Social anxiety isn’t just feeling timid in front of a crowd. It makes almost every social interaction ― from work dinners to small talk in an elevator to holiday parties ― a debilitating experience filled with discomfort and fear.
Monica Lazăr, a Bucharest-based portrait photographer, understands these particular challenges all too well. She started experiencing symptoms of social anxiety ― also called social phobia ― at a young age. This meant dealing with crippling self-doubt and stress as early as middle school, she said.
An estimated 17 million children in the U.S. have a diagnosable psychiatric disorder like social anxiety, according to data.
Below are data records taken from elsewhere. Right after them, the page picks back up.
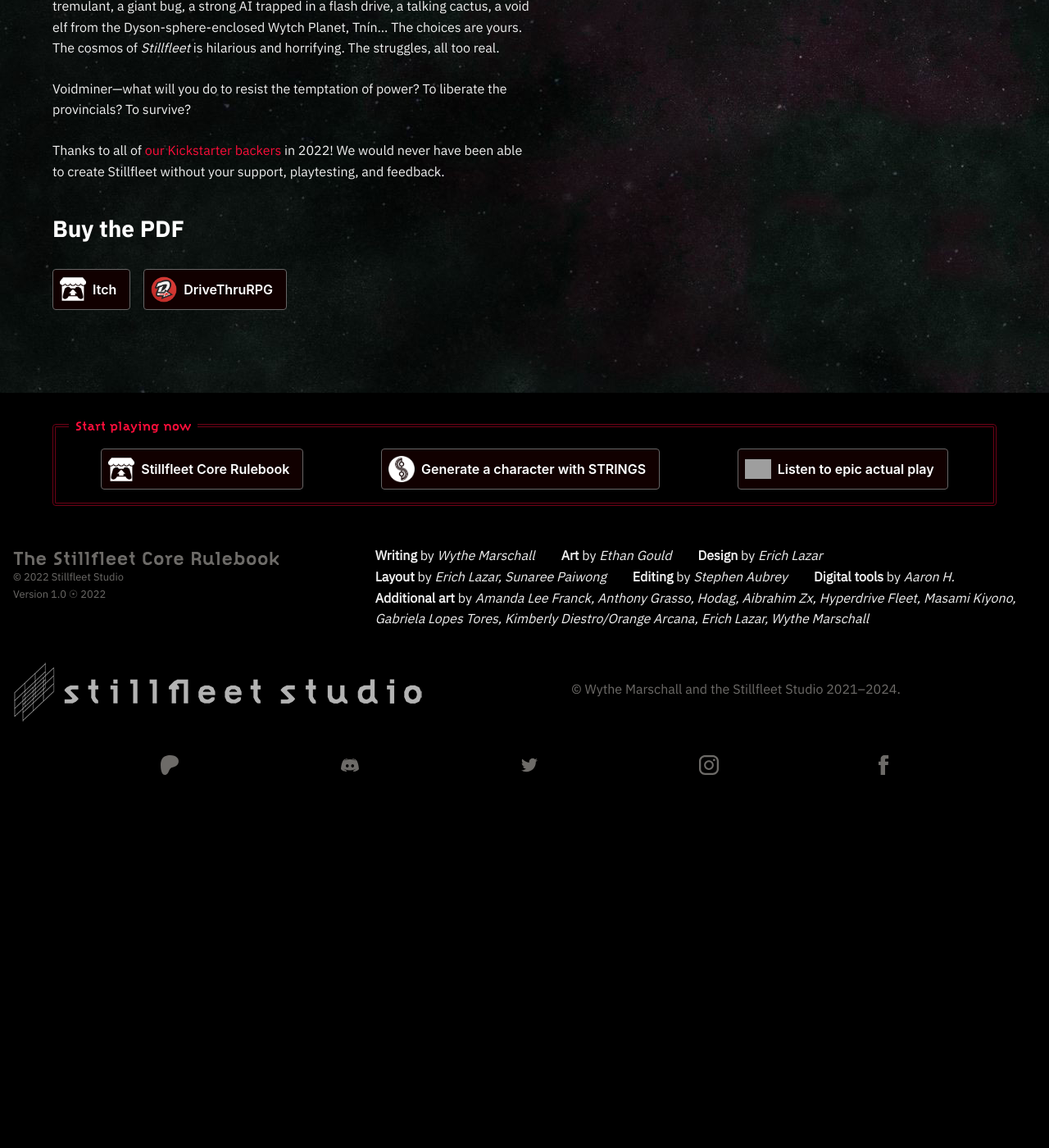
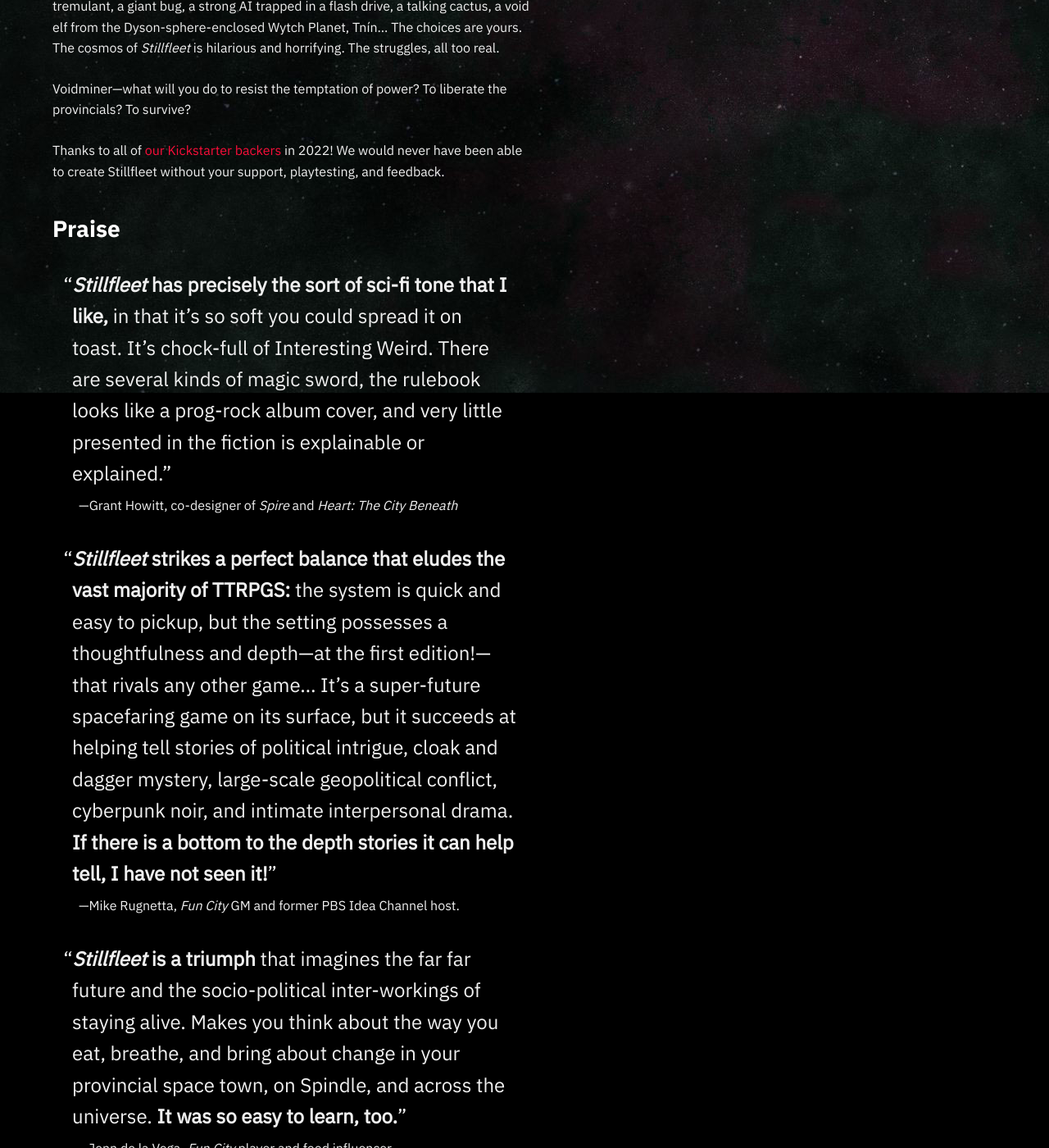
Before and after one commit to stillfleet/stillfleet.github.io, a Jekyll site: the page built from games/stillfleet/crb.html, in a window 1280 px wide and 1400 px high, scrolled down 1177 px. Shown: the whole window at 82% size. Built offline with Jekyll 4.4.1, drawn with Linux system fonts in a browser that asks for light colours; some web fonts are replaced; before the commit the page ends 2170 px from its top, so only the background shows below that; some of the changed text lies outside the part shown; grey boxes are pictures that could not be loaded.

Commit message:
Adds praise to CRB page

```diff
--- a/games/stillfleet/crb.html
+++ b/games/stillfleet/crb.html
@@ -65,6 +65,25 @@ credits:
 
 <p>Thanks to all of <a href="https://www.kickstarter.com/projects/wythe/the-stillfleet-core-rulebook">our Kickstarter backers</a> in 2022! We would never have been able to create Stillfleet without your support, playtesting, and feedback.</p>
 
+<h3>Praise</h3>
+
+<figure class="quote">
+  <blockquote>“<strong><em>Stillfleet</em> has precisely the sort of sci-fi tone that I like,</strong> in that it’s so soft you could spread it on toast. It’s chock-full of Interesting Weird. There are several kinds of magic sword, the rulebook looks like a prog-rock album cover, and very little presented in the fiction is explainable or explained.”</blockquote>
+  <figcaption>
+    &mdash;Grant Howitt, co-designer of <cite>Spire</cite> and <cite>Heart: The City Beneath</cite>
+  </figcaption>
+</figure>
+
+<figure class="quote">
+  <blockquote> “<strong><em>Stillfleet</em> strikes a perfect balance that eludes the vast majority of TTRPGS:</strong> the system is quick and easy to pickup, but the setting possesses a thoughtfulness and depth—at the first edition!—that rivals any other game… It’s a super-future spacefaring game on its surface, but it succeeds at helping tell stories of political intrigue, cloak and dagger mystery, large-scale geopolitical conflict, cyberpunk noir, and intimate interpersonal drama. <strong>If there is a bottom to the depth stories it can help tell, I have not seen it!</strong>”</blockquote>
+  <figcaption>&mdash;Mike Rugnetta, <cite>Fun City</cite> GM and former PBS Idea Channel host.</figcaption>
+</figure>
+
+<figure class="quote">
+  <blockquote> “<strong><em>Stillfleet</em> is a triumph</strong> that imagines the far far future and the socio-political inter-workings of staying alive. Makes you think about the way you eat, breathe, and bring about change in your provincial space town, on Spindle, and across the universe. <strong>It was so easy to learn, too.</strong>”</blockquote>
+  <figcaption>&mdash;Jenn de la Vega, <cite>Fun City</cite> player and food influencer.</figcaption>
+</figure>
+
 <h3>Buy the PDF</h3>
 
 <ul class="rowlist">
```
“I remember avoiding others since childhood,” Lazăr, 31, told HuffPost. “As a kid, I chose to play alone rather than spend time with other children. I was always very self-conscious, permanently asking myself what others think about me.”
Lazăr channeled her experience into photography as an adult. Her art became an outlet and an escape from the symptoms she dealt with daily. Then, it unexpectedly turned into a tool that helped her manage her condition.
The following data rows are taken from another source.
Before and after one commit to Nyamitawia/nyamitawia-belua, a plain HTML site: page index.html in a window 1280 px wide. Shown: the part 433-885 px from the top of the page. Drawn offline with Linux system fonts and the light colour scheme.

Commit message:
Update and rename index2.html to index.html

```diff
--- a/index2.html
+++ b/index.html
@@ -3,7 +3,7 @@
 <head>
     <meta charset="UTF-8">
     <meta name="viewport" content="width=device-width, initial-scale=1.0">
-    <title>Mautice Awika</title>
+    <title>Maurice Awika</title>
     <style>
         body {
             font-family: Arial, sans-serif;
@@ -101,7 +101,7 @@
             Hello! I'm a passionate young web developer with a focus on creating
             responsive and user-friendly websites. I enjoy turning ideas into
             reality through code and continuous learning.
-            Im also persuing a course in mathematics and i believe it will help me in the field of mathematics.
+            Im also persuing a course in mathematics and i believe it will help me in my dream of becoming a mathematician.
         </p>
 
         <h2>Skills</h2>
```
“Self-portraiture is a form of exposing myself to what I fear the most, interacting with people. ... Many people started to interact with me, to ask questions about my work, or simply to communicate their kind and beautiful thoughts,” she said. “This was a constant exercise of overcoming my fear.”
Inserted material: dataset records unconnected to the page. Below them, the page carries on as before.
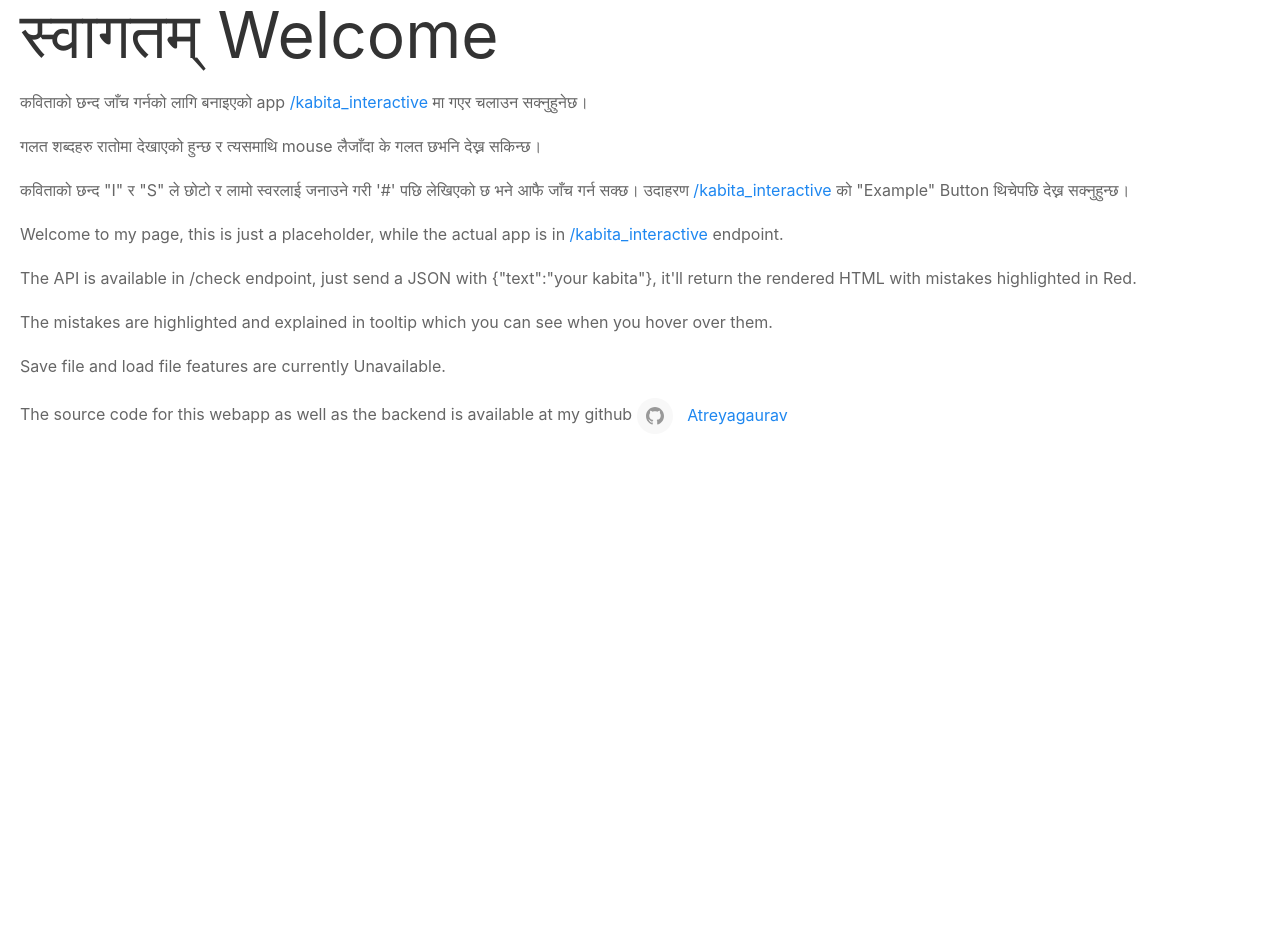
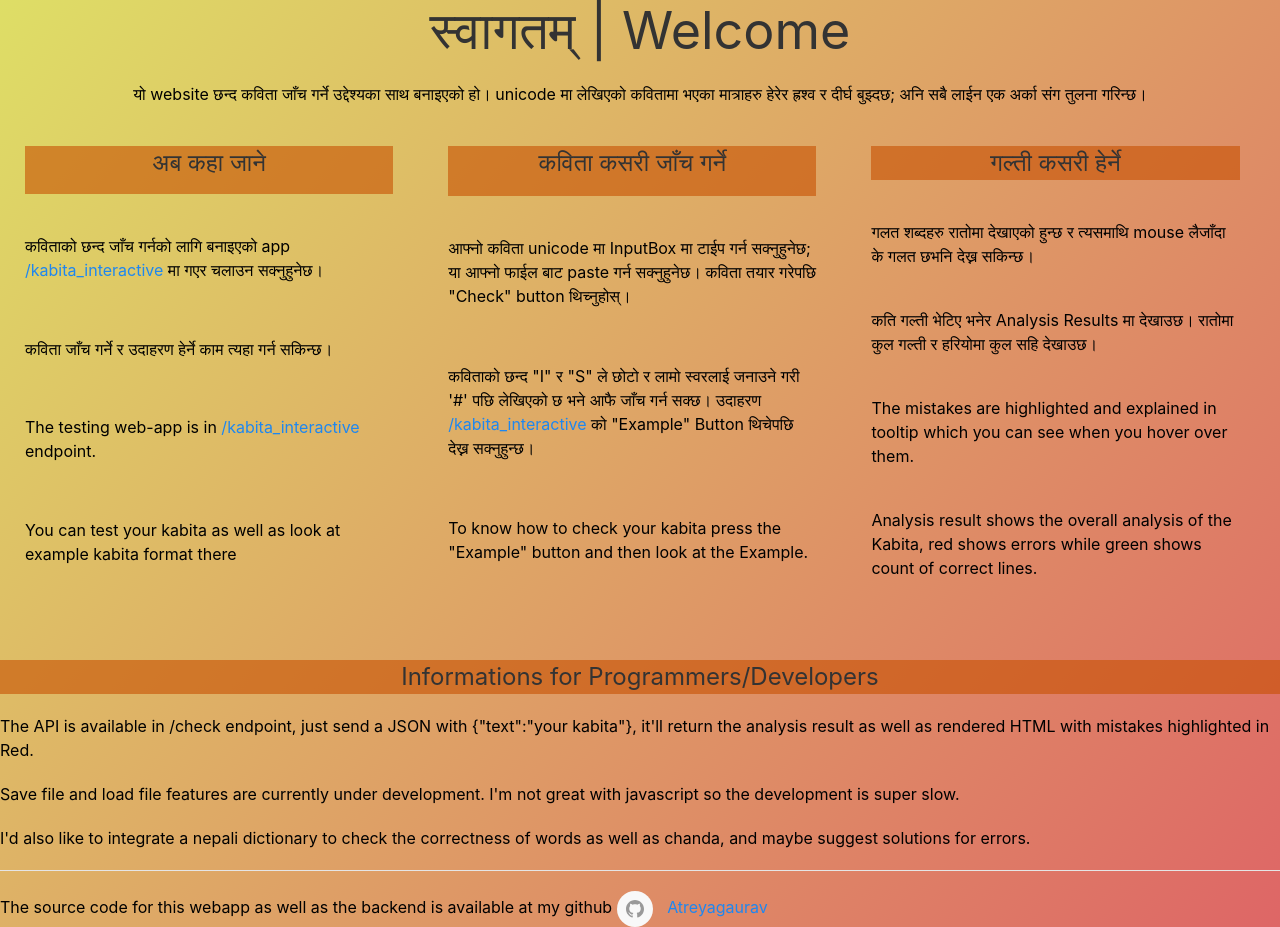
Before and after one commit to Atreyagaurav/kabita-check, a Flask app: page / in a window 1280 px wide. Before the commit the page ends 425 px from the top, so only its background shows below. Run offline with Flask 2, Linux system fonts and the light colour scheme; some libraries are stand-ins or nearby versions.

Commit message:
Add css for gradient background in mainpage
* gradient background on main page
* tiling of the instructions

```diff
--- a/app/static/interactive.js
+++ b/app/static/interactive.js
@@ -20,5 +20,6 @@ function check_kabita() {
 	document.getElementById('chanda-name').innerHTML = data["chanda_name"];
 	document.getElementById('chanda-rule').innerHTML = data["chanda_rule"];
 	document.getElementById('kabita-response').innerHTML = data["html"];
+	document.getElementById('analysis-response').scrollIntoView();
     })
 }
--- a/app/templates/main.html
+++ b/app/templates/main.html
@@ -12,26 +12,54 @@
 
 	<!-- UIkit CSS -->
 	<link rel="stylesheet" href="https://cdn.jsdelivr.net/npm/uikit@3.5.8/dist/css/uikit.min.css" />
+	<style>
+	 h3 {
+	     background-color:  rgba(200,80,0,0.6);
+	     text-align: center;
+	 }
+	 body {
+	     background-image: linear-gradient(130deg, rgba(200,200,0,0.6),rgba(200,0,0,0.6));
+	     color: black;
+	 }
+	</style>
 
 	<!-- UIkit JS -->
 	<script src="https://cdn.jsdelivr.net/npm/uikit@3.5.8/dist/js/uikit.min.js"></script>
 	<script src="https://cdn.jsdelivr.net/npm/uikit@3.5.8/dist/js/uikit-icons.min.js"></script>
     </head>
-    <body class="uk-margin-left">
-	<h2 class="uk-heading-medium">स्वागतम् Welcome</h2>
+    <body class="grad">
+	<h2 class="uk-heading-small" style="text-align: center;">स्वागतम् | Welcome</h2>
+	<div style="text-align: center;">यो website छन्द कविता जाँच गर्ने उद्देश्यका साथ बनाइएको हो। unicode मा लेखिएको कवितामा भएका मात्राहरु हेरेर ह्रश्व र दीर्घ बुझ्दछ; अनि सबै लाईन एक अर्का संग तुलना गरिन्छ।</div>
 
+	<div class="uk-child-width-1-3@l uk-grid-small uk-grid-match uk-margin-small-left" uk-grid>
+	    <div class="uk-card uk-card-mute uk-card-body">
+		    <h3 class="uk-card-title">अब कहा जाने</h3>
+		    <p>कविताको छन्द जाँच गर्नको लागि बनाइएको app <a href="/kabita_interactive">/kabita_interactive</a> मा गएर चलाउन सक्नुहुनेछ।</p>
+		    <p>कविता जाँच गर्ने र उदाहरण हेर्ने काम त्यहा गर्न सकिन्छ।</p>
+		    <p>The testing web-app is in <a href="/kabita_interactive">/kabita_interactive</a> endpoint.</p>
+		    <p>You can test your kabita as well as look at example kabita format there</p>
+		</div>
+		<div class="uk-card uk-card-mute uk-card-body">
+		    <h3 class="uk-card-title">कविता कसरी जाँच गर्ने</h3>
+		    <p>आफ्नो कविता unicode मा InputBox मा टाईप गर्न सक्नुहुनेछ; या आफ्नो फाईल बाट paste गर्न सक्नुहुनेछ। कविता तयार गरेपछि "Check" button थिच्नुहोस्।
+		    <p>कविताको छन्द "I" र "S" ले छोटो र लामो स्वरलाई जनाउने गरी '#' पछि लेखिएको छ भने आफै जाँच गर्न सक्छ। उदाहरण <a href="/kabita_interactive">/kabita_interactive</a> को "Example" Button थिचेपछि देख्न सक्नुहुन्छ।</p>
+		    <p>To know how to check your kabita press the "Example" button and then look at the Example.
+		</div>
+		<div class="uk-card uk-card-mute uk-card-body">
+		    <h3 class="uk-card-title">गल्ती कसरी हेर्ने</h3>
+		    <p>गलत शब्दहरु रातोमा देखाएको हुन्छ र त्यसमाथि mouse लैजाँदा के गलत छभनि देख्न सकिन्छ।</p>
+		    <p>कति गल्ती भेटिए भनेर Analysis Results मा देखाउछ। रातोमा कुल गल्ती र हरियोमा कुल सहि देखाउछ।</p>
+		    <p>The mistakes are highlighted and explained in tooltip which you can see when you hover over them.</p>
+		    <p>Analysis result shows the overall analysis of the Kabita, red shows errors while green shows count of correct lines.</p>
+		</div>
+	</div>
+	<h3>Informations for Programmers/Developers</h3>
 	<ul class="uk-list uk-list-large">
-	    <li>कविताको छन्द जाँच गर्नको लागि बनाइएको app <a href="/kabita_interactive">/kabita_interactive</a> मा गएर चलाउन सक्नुहुनेछ।</li>
-	    <li>गलत शब्दहरु रातोमा देखाएको हुन्छ र त्यसमाथि mouse लैजाँदा के गलत छभनि देख्न सकिन्छ।</li>
-	    <li>कविताको छन्द "I" र "S" ले छोटो र लामो स्वरलाई जनाउने गरी '#' पछि लेखिएको छ भने आफै जाँच गर्न सक्छ। उदाहरण <a href="/kabita_interactive">/kabita_interactive</a> को "Example" Button थिचेपछि देख्न सक्नुहुन्छ।</li>
+	    <li>The API is available in /check endpoint, just send a JSON with {"text":"your kabita"}, it'll return the analysis result as well as rendered HTML with mistakes highlighted in Red.</li>
+	    <li>Save file and load file features are currently under development. I'm not great with javascript so the development is super slow.</li>
+	    <li>I'd also like to integrate a nepali dictionary to check the correctness of words as well as chanda, and maybe suggest solutions for errors.</li>
 	</ul>
-
-	<ul class="uk-list uk-list-large">
-	    <li>Welcome to my page, this is just a placeholder, while the actual app is in <a href="/kabita_interactive">/kabita_interactive</a> endpoint.</li>
-	    <li>The API is available in /check endpoint, just send a JSON with {"text":"your kabita"}, it'll return the rendered HTML with mistakes highlighted in Red.</li>
-	    <li>The mistakes are highlighted and explained in tooltip which you can see when you hover over them.</li>
-	    <li>Save file and load file features are currently Unavailable.</li>
-	</ul>
+	<hr>
 	The source code for this webapp as well as the backend is available at my github <a href="https://github.com/Atreyagaurav/kabita-check/"><span class="uk-icon-button uk-margin-small-right" uk-icon="github"></span> Atreyagaurav</a>
 
     </body>
```
Also changed, not shown: app/templates/interactive.html (+5 -5 lines).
Social anxiety, which affects an estimated 15 million American adults, causes a severe fear of being judged or humiliated. People living with the condition often feel inadequate or inferior around others, and they’re at an increased risk for other mental health issues like depression. All of this can make someone with social anxiety appear aloof to those who may not understand the disorder.
“This is why, at first sight, people think about me being arrogant and self-sufficient,” Lazăr said. Some have a difficult time understanding how she can speak calmly in public but still be petrified to start a one-on-one conversation, she added.
Lazăr hopes her story and her photography encourages others to see people living with social anxiety as something more than their diagnosis.
“I want my work to speak about courage. The courage to make something beautiful out of something painful,” she said.
She also wants the photos to remind others “that we can never know for sure what’s behind what we see.”
“This is exactly why we should be kind and compassionate,” she said.
That’s certainly a message we can all take to heart. Take a look at Lazăr’s other self-portraits below:
Correction: A previous version of this article stated that Lazăr was based in Budapest.